Start of Block

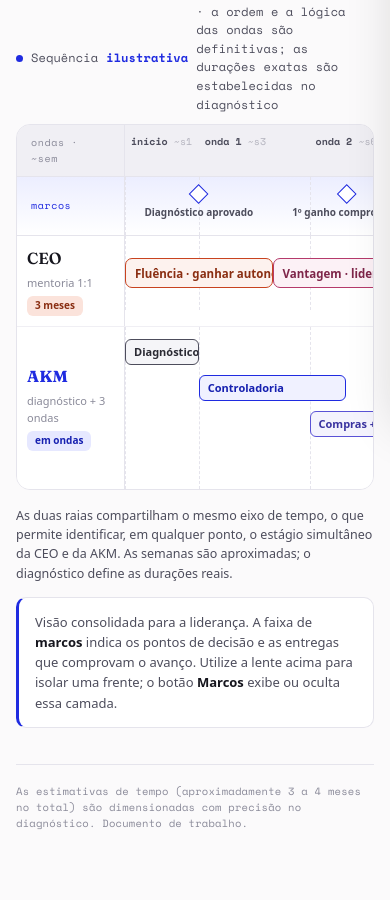
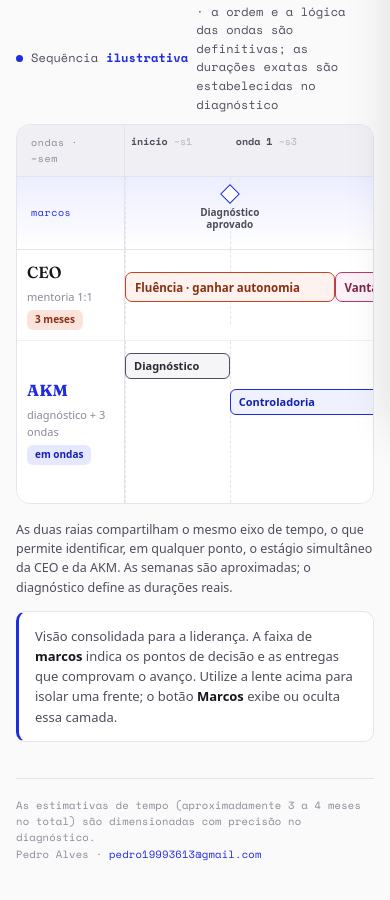
Before and after one commit to pedroalves2608/AKM, a plain HTML site: page index.html in a window 390 px wide. Shown: the part 420-1320 px from the top of the page. Drawn offline with nearby package versions, Linux system fonts and the light colour scheme.

Commit message:
Adjust layout and styles in index.html

```diff
--- a/index.html
+++ b/index.html
@@ -67,12 +67,12 @@
   .g-weeks .wklab { position:absolute; top:9px; font-family:var(--mono); font-size:10px; color:var(--ink-faint); transform:translateX(6px); }
 
   /* milestone band */
-  .g-mrow { display:grid; grid-template-columns:158px 1fr; border-bottom:1px solid var(--line); background:linear-gradient(var(--akm-blue-bg), var(--card)); overflow:hidden; transition:max-height .28s ease, opacity .2s ease; max-height:80px; }
+  .g-mrow { display:grid; grid-template-columns:158px 1fr; border-bottom:1px solid var(--line); background:linear-gradient(var(--akm-blue-bg), var(--card)); overflow:hidden; transition:max-height .28s ease, opacity .2s ease; max-height:96px; }
   .g-mrow.hidden { max-height:0; opacity:0; border-bottom-width:0; }
   .g-mlabel { padding:10px 14px; border-right:1px solid var(--line); display:flex; align-items:center; font-family:var(--mono); font-size:10px; letter-spacing:0.06em; text-transform:lowercase; color:var(--akm-blue); }
-  .g-mtrack { position:relative; height:58px; }
+  .g-mtrack { position:relative; height:72px; }
   .g-mtrack .v { position:absolute; top:0; bottom:0; border-left:1px dashed var(--line); }
-  .g-flag { position:absolute; top:10px; transform:translateX(-50%); display:flex; flex-direction:column; align-items:center; gap:5px; cursor:pointer; background:none; border:0; font:inherit; width:max-content; max-width:130px; }
+  .g-flag { position:absolute; top:10px; transform:translateX(-50%); display:flex; flex-direction:column; align-items:center; gap:5px; cursor:pointer; background:none; border:0; font:inherit; width:96px; max-width:96px; }
   .g-flag .dia2 { width:14px; height:14px; transform:rotate(45deg); border:1.6px solid var(--akm-blue); background:var(--card); transition:transform .14s; }
   .g-flag:hover .dia2 { transform:rotate(45deg) scale(1.18); }
   .g-flag:focus-visible { outline:none; }
@@ -139,7 +139,7 @@
     .mtoggle{ justify-content:space-between; }
     /* Gantt rola na horizontal, preservando largura mínima legível */
     .gantt{ overflow-x:auto; -webkit-overflow-scrolling:touch; }
-    .gantt > *{ min-width:680px; }
+    .gantt > *{ min-width:920px; }
     /* dica visual de que rola */
     .ganttwrap-hint{ display:block; }
     /* gaveta vira tela cheia */
@@ -150,7 +150,7 @@
     .title{ font-size:clamp(30px,8vw,40px); }
   }
   @media (max-width:380px){
-    .gantt > *{ min-width:600px; }
+    .gantt > *{ min-width:880px; }
   }
   @media (prefers-reduced-motion:reduce){ *{ transition:none !important; } }
 </style>
@@ -182,7 +182,7 @@
   <p class="caption" id="caption"></p>
   <div class="intro-note" id="note"></div>
 
-  <div class="foot">As estimativas de tempo (aproximadamente 3 a 4 meses no total) são dimensionadas com precisão no diagnóstico. Documento de trabalho.</div>
+  <div class="foot">As estimativas de tempo (aproximadamente 3 a 4 meses no total) são dimensionadas com precisão no diagnóstico.<br>Pedro Alves · <a href="mailto:pedro19993613@gmail.com" style="color:var(--akm-blue); text-decoration:none;">pedro19993613@gmail.com</a></div>
 </div>
 
 <div class="scrim" id="scrim"></div>
```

End of Block

# What you will do
When a line in the data above contains the string "foot", copy that line.

# Result of this task
-  <div class="foot">As estimativas de tempo (aproximadamente 3 a 4 meses no total) são dimensionadas com precisão no diagnóstico. Documento de trabalho.</div>
+  <div class="foot">As estimativas de tempo (aproximadamente 3 a 4 meses no total) são dimensionadas com precisão no diagnóstico.<br>Pedro Alves · <a href="mailto:pedro19993613@gmail.com" style="color:var(--akm-blue); text-decoration:none;">pedro19993613@gmail.com</a></div>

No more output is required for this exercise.